It’s always nice to find that somebody has come to much the same conclusion as you but entirely independently, although you have to be wary of loopback. You do the analysis…somebody passes it on without your name being attached to it, ie. claims the credit, and then someone else says ‘yes, I heard that’.
Unbeknown to either Gordon or myself an enterprising journalist went undercover inside one of the companies responsible for the security of the Olympic site and found out about a contingency plan to evacuate the whole of London.
This is not an easy thing to do, as you will find out if you ever try to drive out of London on the Friday afternoon of a Bank Holiday weekend.
You don’t evacuate an entire city for a suicide bomber. He also came across huge orders for ‘casket bags’ – basically a large body bag, with room for up to five people, or ex-people.
It seems somebody in officialdom thought they might have to cater for up to 1,000,000 fatalities, again not your ordinary common or garden suicide bombing.

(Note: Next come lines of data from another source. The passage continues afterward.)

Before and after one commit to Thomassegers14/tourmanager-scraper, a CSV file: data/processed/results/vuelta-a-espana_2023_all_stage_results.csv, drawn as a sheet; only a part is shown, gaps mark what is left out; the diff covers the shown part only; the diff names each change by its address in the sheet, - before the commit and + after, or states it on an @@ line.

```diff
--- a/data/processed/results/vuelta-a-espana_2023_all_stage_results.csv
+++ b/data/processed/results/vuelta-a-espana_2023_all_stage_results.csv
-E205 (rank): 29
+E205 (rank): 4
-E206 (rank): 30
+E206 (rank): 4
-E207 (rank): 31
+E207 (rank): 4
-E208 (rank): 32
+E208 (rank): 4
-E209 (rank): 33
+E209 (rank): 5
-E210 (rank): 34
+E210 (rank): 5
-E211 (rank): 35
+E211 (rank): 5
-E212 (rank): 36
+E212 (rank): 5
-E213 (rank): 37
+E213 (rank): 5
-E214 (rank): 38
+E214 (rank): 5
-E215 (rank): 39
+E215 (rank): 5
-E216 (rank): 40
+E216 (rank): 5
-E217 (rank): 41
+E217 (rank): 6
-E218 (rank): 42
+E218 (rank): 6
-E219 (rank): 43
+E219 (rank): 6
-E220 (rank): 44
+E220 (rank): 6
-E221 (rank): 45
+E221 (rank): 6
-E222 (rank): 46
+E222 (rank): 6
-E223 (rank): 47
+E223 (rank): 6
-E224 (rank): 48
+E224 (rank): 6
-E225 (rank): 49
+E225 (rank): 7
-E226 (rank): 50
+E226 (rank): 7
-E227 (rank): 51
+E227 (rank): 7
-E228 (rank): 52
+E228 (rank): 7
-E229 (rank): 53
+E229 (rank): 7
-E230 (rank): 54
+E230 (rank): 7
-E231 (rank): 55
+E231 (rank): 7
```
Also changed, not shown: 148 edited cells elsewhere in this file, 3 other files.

The story has gone viral on the Net and you may not be reading about it for the first time. I had never heard of the journalist or his nom de plume and so far as I know he was unaware of the lines along which Team Vulcan were thinking.

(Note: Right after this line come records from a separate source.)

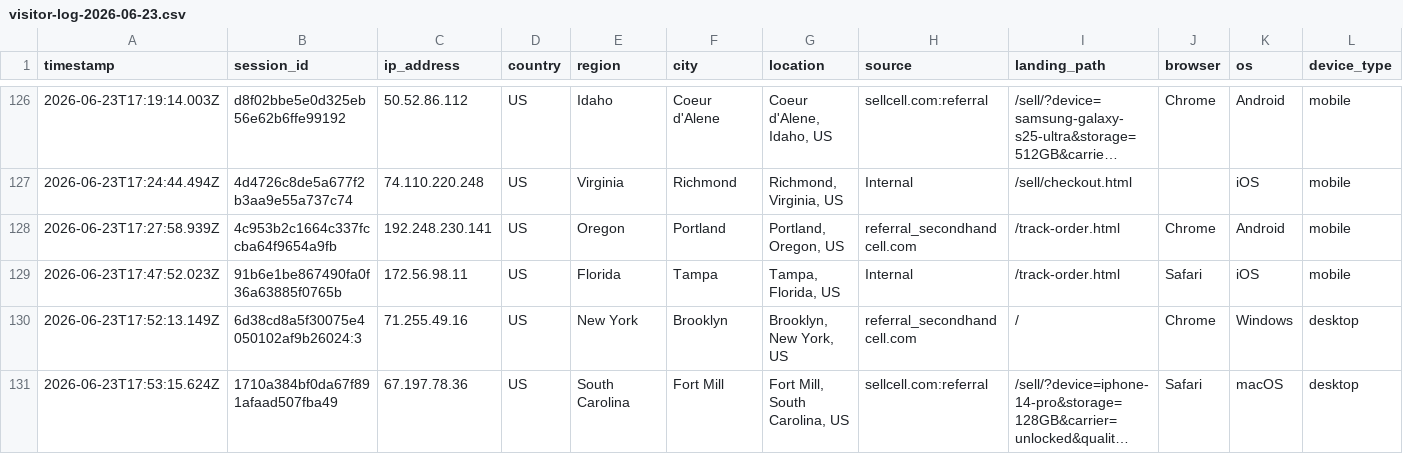
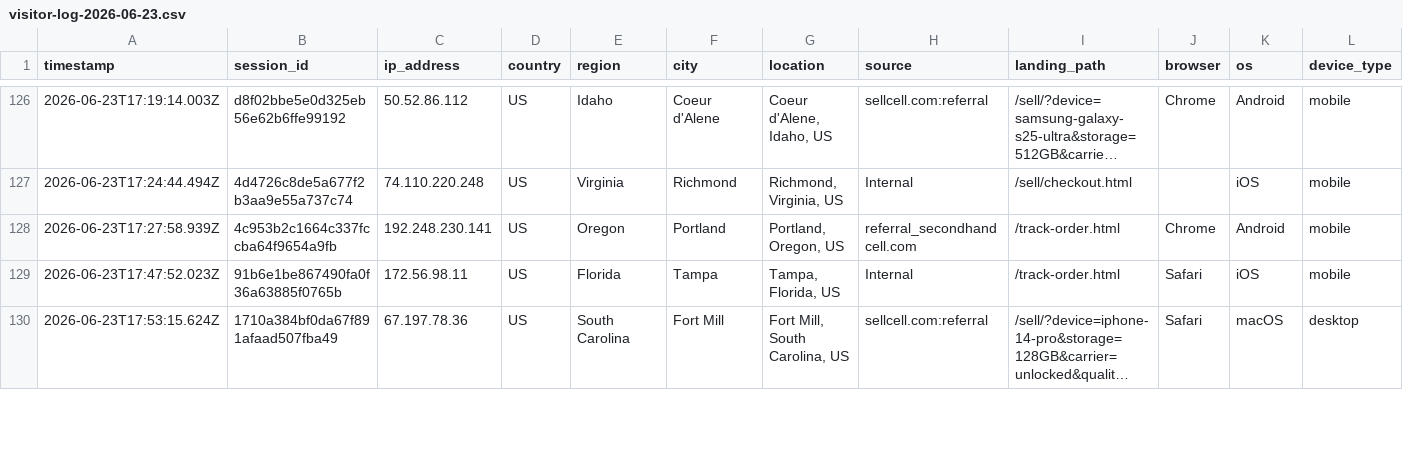
Before and after one commit to ToratYosef/shc33, a CSV file: exports/visitor-logs/visitor-log-2026-06-23.csv, drawn as a sheet; only a part is shown, gaps mark what is left out; long unchanged cells end in …; removed rows and columns are numbered as before the commit, all else as after; rows hold the shown columns only; the diff covers the shown part only; the diff names each change by its address in the sheet, - before the commit and + after, or states it on an @@ line.

```diff
--- a/exports/visitor-logs/visitor-log-2026-06-23.csv
+++ b/exports/visitor-logs/visitor-log-2026-06-23.csv
-row 130: 2026-06-23T17:52:13.149Z | 6d38cd8a5f30075e4050102af9b26024:3 | 71.255.49.16 | US | New York | Brooklyn | Brooklyn, New York, US | referral_secondhandcell.com | / | Chrome | Windows | desktop
```
Also changed, not shown: 2 added rows elsewhere in this file, 2 other files.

The first he heard about it seems to have been when the good folk down at TruNews in sunny Orlando (I rolled thru there in February on AMTRAK’s Silver Meteor) put my name to him live on air.

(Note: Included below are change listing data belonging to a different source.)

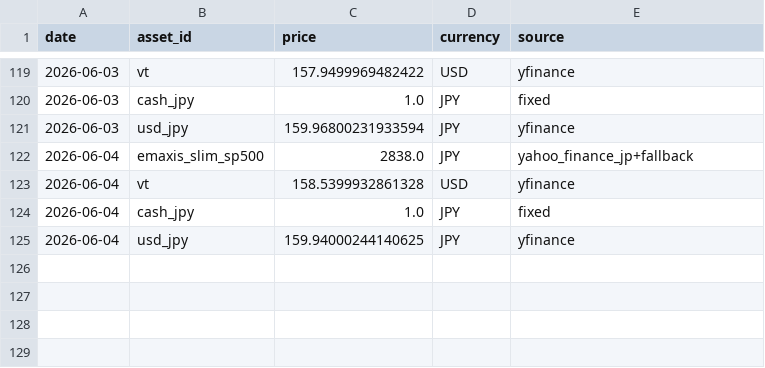
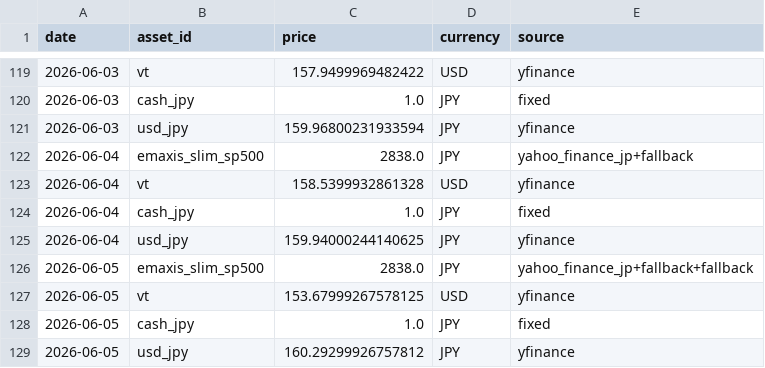
Before and after one commit to gghatano/asset-management, a CSV file: data/prices/prices.csv, drawn as a sheet; only a part is shown, gaps mark what is left out; the diff names each change by its address in the sheet, - before the commit and + after, or states it on an @@ line.

```diff
--- a/data/prices/prices.csv
+++ b/data/prices/prices.csv
+row 126: 2026-06-05 | emaxis_slim_sp500 | 2838.0 | JPY | yahoo_finance_jp+fallback+fallback
+row 127: 2026-06-05 | vt | 153.67999267578125 | USD | yfinance
+row 128: 2026-06-05 | cash_jpy | 1.0 | JPY | fixed
+row 129: 2026-06-05 | usd_jpy | 160.29299926757812 | JPY | yfinance
```
Also changed, not shown: data/portfolio/portfolio_by_asset.csv, data/portfolio/portfolio_daily.csv, 2 other files.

As presently advised this journalist seems to have been onto something, indeed it looks like an outstanding piece of journalism in which he can take great pride. Maybe I shall come back on this site in a few weeks’ time and revise my opinion, bit I don’t think so.
That’s another danger with analysis by the way – you can lose objectivity when reporting comes in which confirms your opinion.
The fresh reporting might be wrong and your original analysis might have been wrong as well. Never be afraid to admit your mistakes.
The only reason you won’t see Gordon or myself admitting many is because we don’t make that many (and we’re humble with it, which is the nice part)!
When I talk about Team Vulcan by the way I am using the word ‘team’ in its widest sense.
We’re not talking the Green Bay Packers here. There are no team photos. We don’t even get a T-shirt. The structure is so loose it isn’t really a structure at all, which is why it works.
You’re talking a multi-disciplinary, multi-national, mostly MENSA-level team of lawyers, scientists, nuclear, intelligence and engineering specialists, senior retired military and people with a law enforcement or special forces background.
Some are working via cut-outs, bringing thousands of contacts to the party, cutting across agency and national lines to get to the chase. The DVD knew they had some serious opposition.
Since the Bad Guys, aka the DVD, play for keeps and neither Gordon or I know all the players involved (due to the use of sub-teams, compartmentalisation and cut-outs) I feel duty bound to pass on a warning which crossed my desk this morning. We nearly lost some people last week.
It’s a bio agent, quite a clever one, with three active factors, working on the immune system, an area the DVD’s Medical Section have been working on for decades.
Symptoms reported include high temperature, severe pain on urinating and explosive diarrhoea every thirty minutes or so, followed by cardiac arrest after 72-96 hours.
I am not a doctor, but I am told there is an effective counter to it, a combination therapy including Sulfamethoxazole, recommended does 160mg twice daily.
Getting whacked by the DVD goes with the territory but this one doesn’t sound like a nice way to go. Give me a nice, clean firing squad any day. No diarrhoea, unless you’re French.
The good news is that it seems to require injection, ie you need to get the agent into the bloodstream. I tend to try and dodge people chasing me waving hypodermics anyway, especially if they’re wearing a spiked helmet or a monocle, but I shall probably run a bit faster this week.